Work instructions: Pull every line containing the word "other" out of the material below.

Provided data:
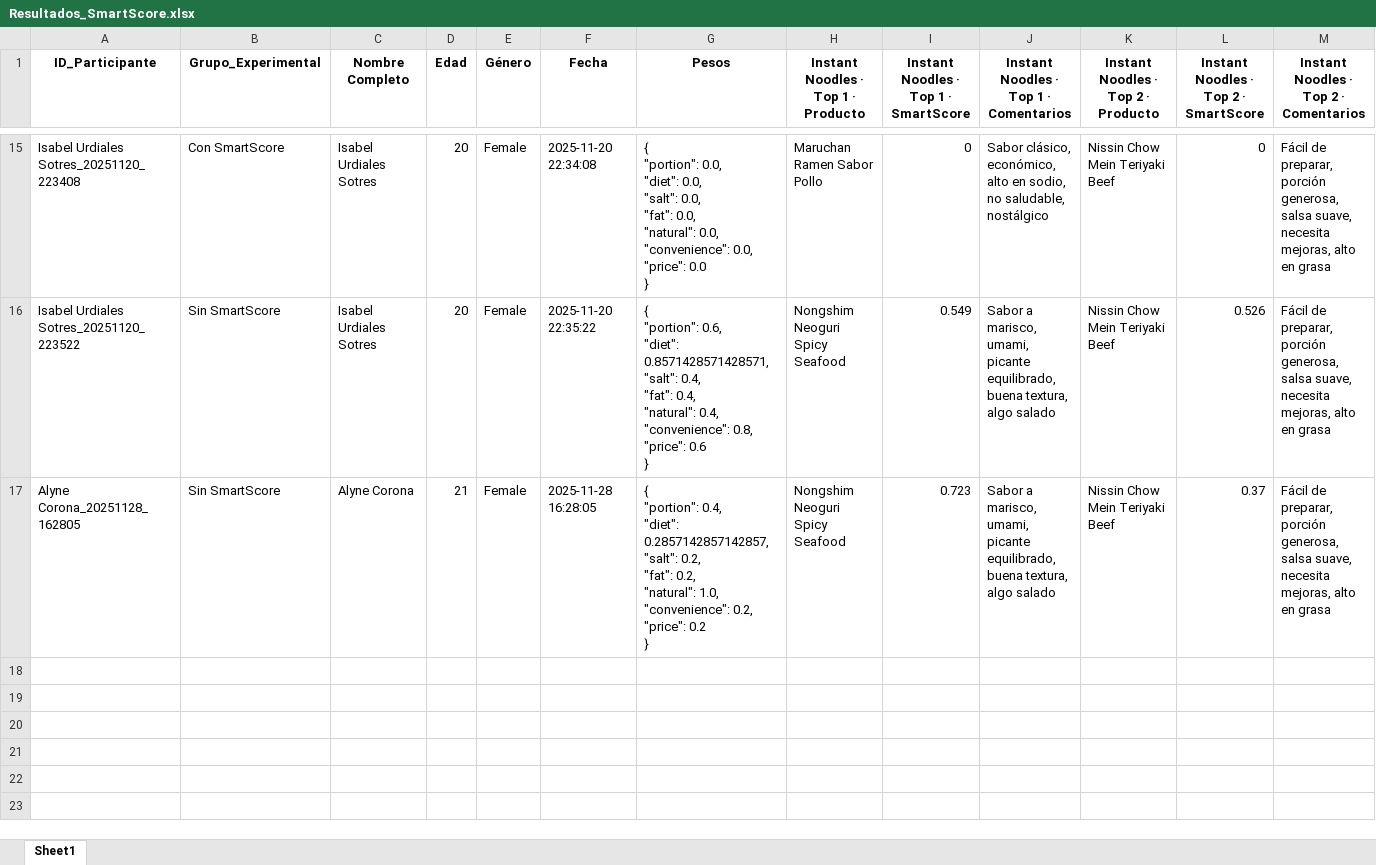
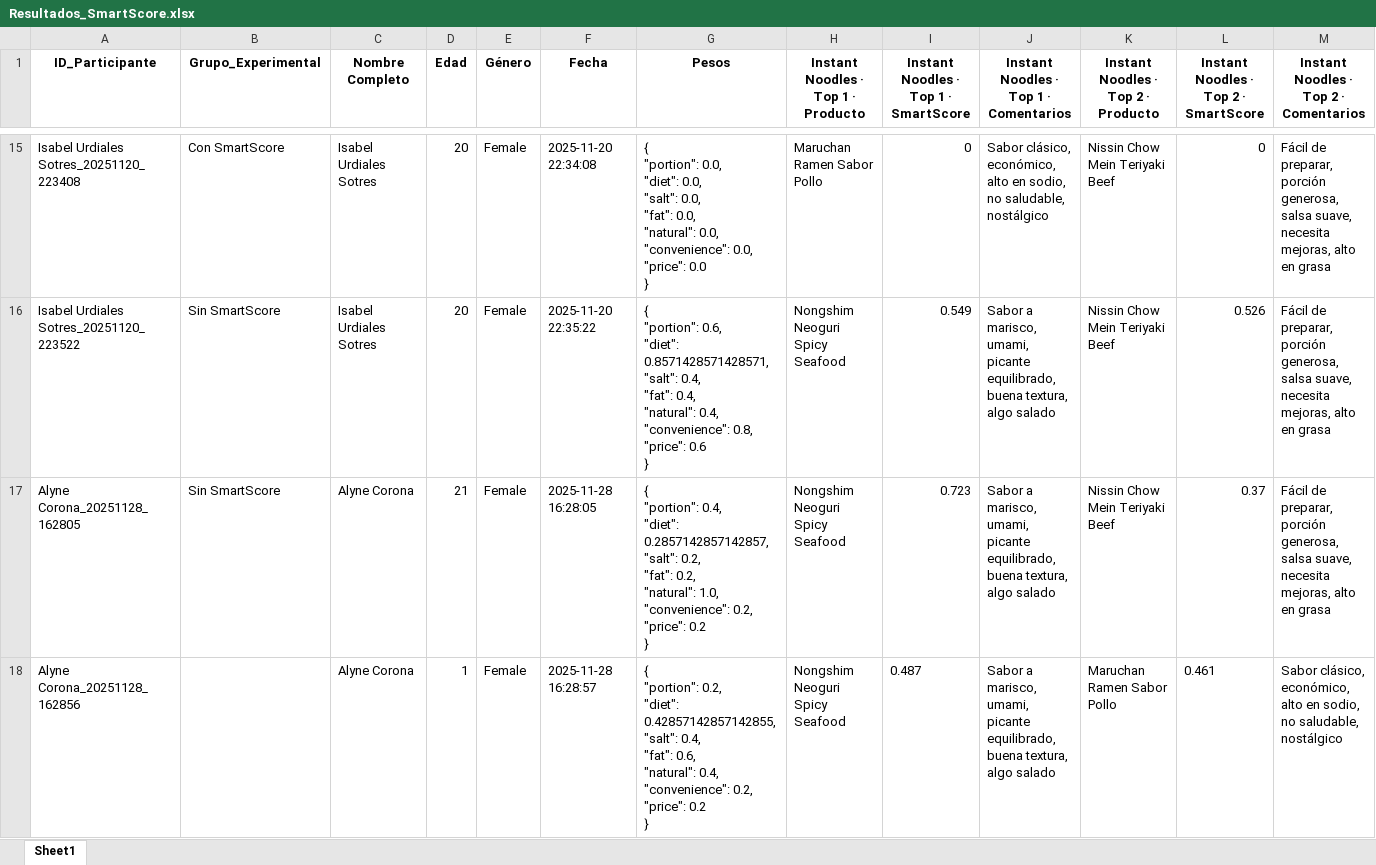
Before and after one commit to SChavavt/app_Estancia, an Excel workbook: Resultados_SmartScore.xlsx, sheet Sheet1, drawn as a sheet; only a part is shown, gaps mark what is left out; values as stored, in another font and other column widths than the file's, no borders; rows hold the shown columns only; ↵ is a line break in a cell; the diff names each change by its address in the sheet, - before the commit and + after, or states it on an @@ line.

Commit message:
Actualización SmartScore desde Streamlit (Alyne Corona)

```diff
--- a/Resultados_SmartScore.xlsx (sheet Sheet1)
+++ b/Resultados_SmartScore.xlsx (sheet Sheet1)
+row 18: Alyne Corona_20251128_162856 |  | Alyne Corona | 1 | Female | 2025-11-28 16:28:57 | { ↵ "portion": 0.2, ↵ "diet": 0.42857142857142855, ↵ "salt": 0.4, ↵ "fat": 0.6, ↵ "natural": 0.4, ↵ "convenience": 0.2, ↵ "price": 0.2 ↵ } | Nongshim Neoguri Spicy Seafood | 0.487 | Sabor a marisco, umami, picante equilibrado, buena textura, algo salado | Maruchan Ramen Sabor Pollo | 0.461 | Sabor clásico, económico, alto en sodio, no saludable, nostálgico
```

* * *

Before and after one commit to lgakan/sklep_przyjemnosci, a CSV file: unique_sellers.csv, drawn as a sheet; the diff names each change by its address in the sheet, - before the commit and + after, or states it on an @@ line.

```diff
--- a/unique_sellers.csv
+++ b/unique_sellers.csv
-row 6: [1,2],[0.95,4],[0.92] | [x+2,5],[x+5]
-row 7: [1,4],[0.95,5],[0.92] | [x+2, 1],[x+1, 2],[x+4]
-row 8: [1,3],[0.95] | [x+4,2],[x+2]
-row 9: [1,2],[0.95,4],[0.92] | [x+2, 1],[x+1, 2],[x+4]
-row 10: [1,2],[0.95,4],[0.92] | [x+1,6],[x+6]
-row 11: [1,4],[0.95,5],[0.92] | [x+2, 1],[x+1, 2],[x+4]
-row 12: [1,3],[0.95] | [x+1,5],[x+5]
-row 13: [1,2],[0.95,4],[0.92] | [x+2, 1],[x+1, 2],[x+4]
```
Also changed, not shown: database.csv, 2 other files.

==

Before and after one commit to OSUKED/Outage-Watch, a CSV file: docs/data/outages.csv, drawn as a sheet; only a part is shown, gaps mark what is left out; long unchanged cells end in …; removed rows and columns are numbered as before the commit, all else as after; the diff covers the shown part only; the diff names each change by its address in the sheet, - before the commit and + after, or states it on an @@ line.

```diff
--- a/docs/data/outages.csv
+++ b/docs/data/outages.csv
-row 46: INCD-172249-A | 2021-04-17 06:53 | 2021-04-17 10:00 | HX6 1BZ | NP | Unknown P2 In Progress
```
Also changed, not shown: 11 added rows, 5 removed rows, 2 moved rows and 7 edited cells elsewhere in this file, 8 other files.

Solved exercise:
Before and after one commit to SChavavt/app_Estancia, an Excel workbook: Resultados_SmartScore.xlsx, sheet Sheet1, drawn as a sheet; only a part is shown, gaps mark what is left out; values as stored, in another font and other column widths than the file's, no borders; rows hold the shown columns only; ↵ is a line break in a cell; the diff names each change by its address in the sheet, - before the commit and + after, or states it on an @@ line.
Also changed, not shown: database.csv, 2 other files.
Also changed, not shown: 11 added rows, 5 removed rows, 2 moved rows and 7 edited cells elsewhere in this file, 8 other files.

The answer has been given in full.